3. Parishes ought to consider ongoing support groups for the unemployed and the underemployed.
The groups can help the jobless by providing a place to go to become reoriented. Groups can do everything from bringing in speakers, helping participants work on resumes, discussing job interviews and sorting out feelings associated with their present situation.
4. Parishes need to keep in mind that they are not meant to fix the crisis of joblessness. Rather, they are there to help people manage a very real life crisis. By managing the losses and the associated emotional turmoil, there is the hope that something better will happen.
5. Assist the jobless to look at their skills and interests.
This will address many issues of self-worth. A facilitator trained in personal development theories, often a counselor, is the best person to lead a group. Unfortunately the recession is tightening its grip on our businesses and consumers. We are facing the worst job losses in almost 60 years. This is touching our parishioners in ways we never thought possible just a short time ago.
There is a need for our parishes to respond. The parish has many healing resources to confront this crisis. The parish adds the religious dimension to the search for meaning as parishioners seek to reorient themselves in a changed world.
The unemployed are very much in need of pastoral care. This care ranges from informal coffees to more involved workshops. Recruiting other parishioners with skills to relate to them is a healing activity. Every parish has parishioners who can help the unemployed regain a sense of self-worth. Stimulating programs can be developed to help lift the present sadness being felt in so many parts of our country.
When parishes take the initiative to do what they can to help people in crisis, some very beneficial results will occur. This is the type of pastoral care that affects not only individuals but also the entire parish. This is an opportunity for parishes to do what we do very well. That is, provide pastoral care to those suffering with specific needs. Our reaching out is very much in keeping with St. Paul who instructs us ''If one member suffers in the body of Christ which is the Church, all members suffer with that member'' (1 Cor 12:26). TP

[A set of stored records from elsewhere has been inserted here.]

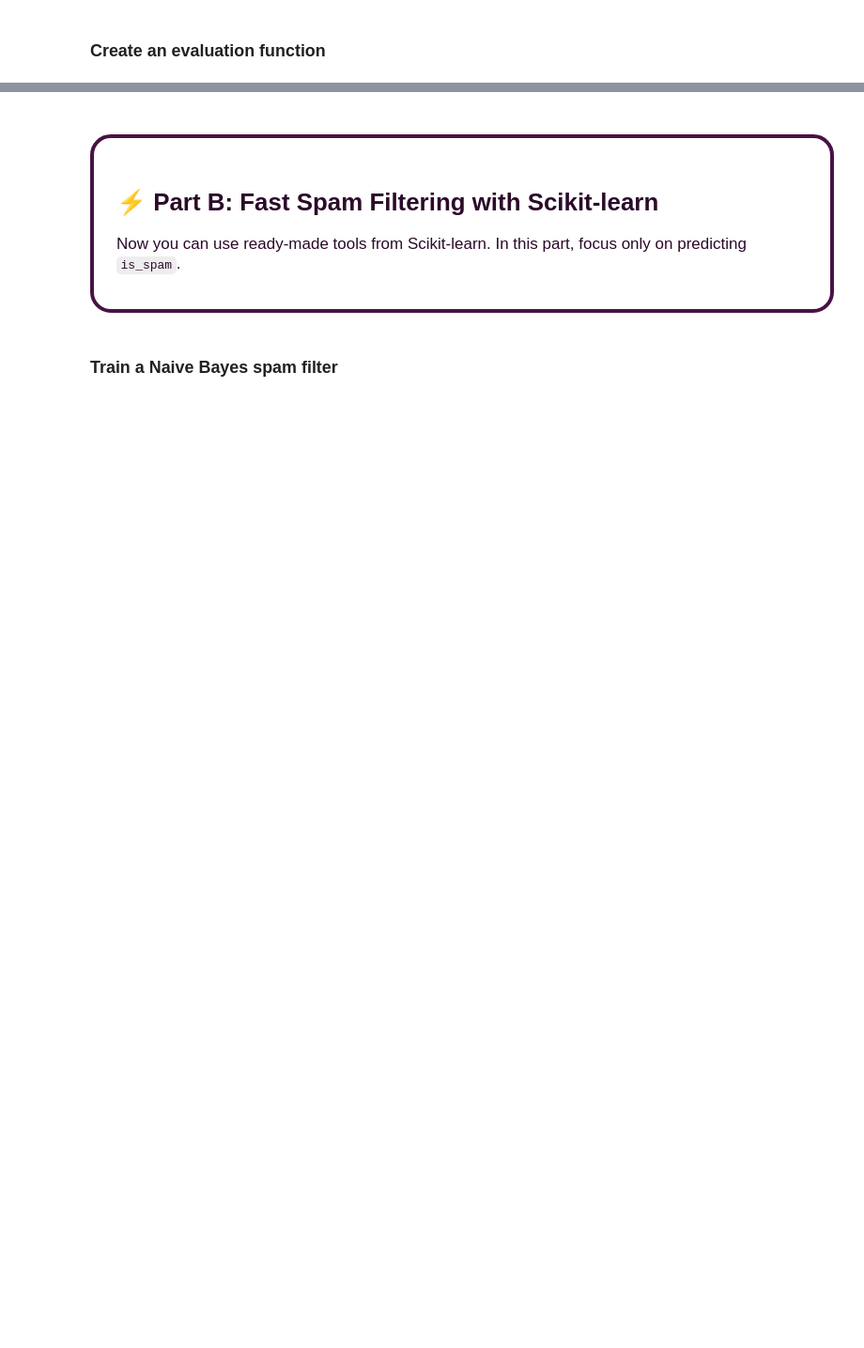
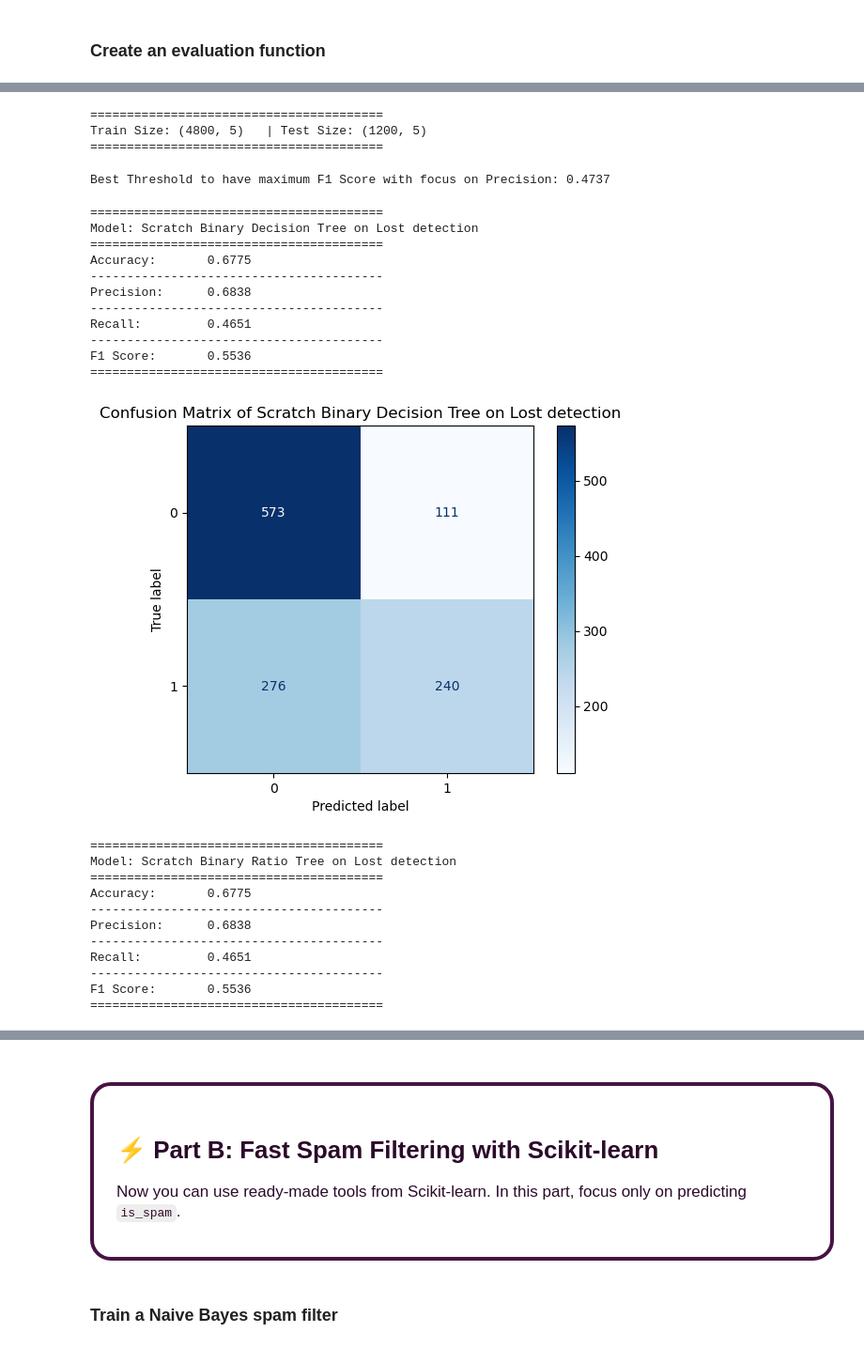
Before and after one commit to sami-rk/OrdinaryMLmodels, a Jupyter notebook: models.ipynb, the cells around one changed output, grey strips where cells are left out. Shown at 94% size. Cells and saved outputs as stored; diff of their text form; code cells hidden in the pictures; blank space fills up the shorter version.

```diff
--- a/models.ipynb
+++ b/models.ipynb
@@ -391,0 +403,63 @@ F1 Score:       0.6117
+# %%
+y_lost = df["is_spam"]
+X_lost = df.drop(columns=["is_spam", "is_lost"])
+X_train_lost, X_test_lost, y_train_lost, y_test_lost = train_test_split(
+    X_lost, y_lost, test_size=0.2, stratify=y_lost
+)
+
+print("=" * 40)
+print(f"Train Size: {X_train_lost.shape}\t| Test Size: {X_test_lost.shape}")
+print("=" * 40)
+# %% [output]
+========================================
+Train Size: (4800, 5)   | Test Size: (1200, 5)
+========================================
+# %%
+descision_tree_lost_scratch_binary = DecisionTreeClassifierScratch(binary_classifiction=True)
+descision_tree_lost_scratch_binary.fit(X_train_lost, y_train_lost)
+y_pred_lost_scratch_binary = descision_tree_lost_scratch_binary.predict(X_test_lost)
+# %%
+descision_tree_lost_scratch_ratio = DecisionTreeClassifierScratch(binary_classifiction=False)
+descision_tree_lost_scratch_ratio.fit(X_train_lost, y_train_lost)
+
+best_metric = -np.inf
+for lost_detect_threshold in np.linspace(0, 1, 20):
+    temp_predict = descision_tree_lost_scratch_ratio.predict(X_test_lost, lost_detect_threshold)
+    temp_f1 = f1_score(y_test_lost, temp_predict, zero_division=0)
+    temp_precision = precision_score(y_test_lost, temp_predict, zero_division=0)
+    temp_metric = (2 * temp_f1 * temp_precision) / (temp_f1 + temp_precision)
+    if temp_metric > best_metric:
+        y_pred_lost_scratch_ratio = temp_predict.copy()
+        best_metric = temp_metric
+        best_threshold = lost_detect_threshold
+
+print(f"Best Threshold to have maximum F1 Score with focus on Precision: {best_threshold:.4f}")
+# %% [output]
+Best Threshold to have maximum F1 Score with focus on Precision: 0.4737
+# %%
+evaluate_model(y_test_lost, y_pred_lost_scratch_binary, "Scratch Binary Decision Tree on Lost detection", "Blues")
+evaluate_model(y_test_lost, y_pred_lost_scratch_ratio, "Scratch Binary Ratio Tree on Lost detection", "Greens")
+# %% [output]
+========================================
+Model: Scratch Binary Decision Tree on Lost detection
+========================================
+Accuracy:       0.6775
+----------------------------------------
+Precision:      0.6838
+----------------------------------------
+Recall:         0.4651
+----------------------------------------
+F1 Score:       0.5536
+========================================
+[figure, added]
+========================================
+Model: Scratch Binary Ratio Tree on Lost detection
+========================================
+Accuracy:       0.6775
+----------------------------------------
+Precision:      0.6838
+----------------------------------------
+Recall:         0.4651
+----------------------------------------
+F1 Score:       0.5536
+========================================
```
Also changed, not shown: parts of 9 cells of this notebook.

FATHER CURLEY is the pastor of St. Thomas Aquinas Parish, Nahant, Mass. He has written numerous articles and books in the area of separation and loss. He is a faculty member for the Master of Arts in Ministry Program at St. John Seminary, Brighton, Mass., where he teaches pastoral studies. His latest book is The Ministry of Consolers, Liturgical Press, Collegeville, Minn., 2004.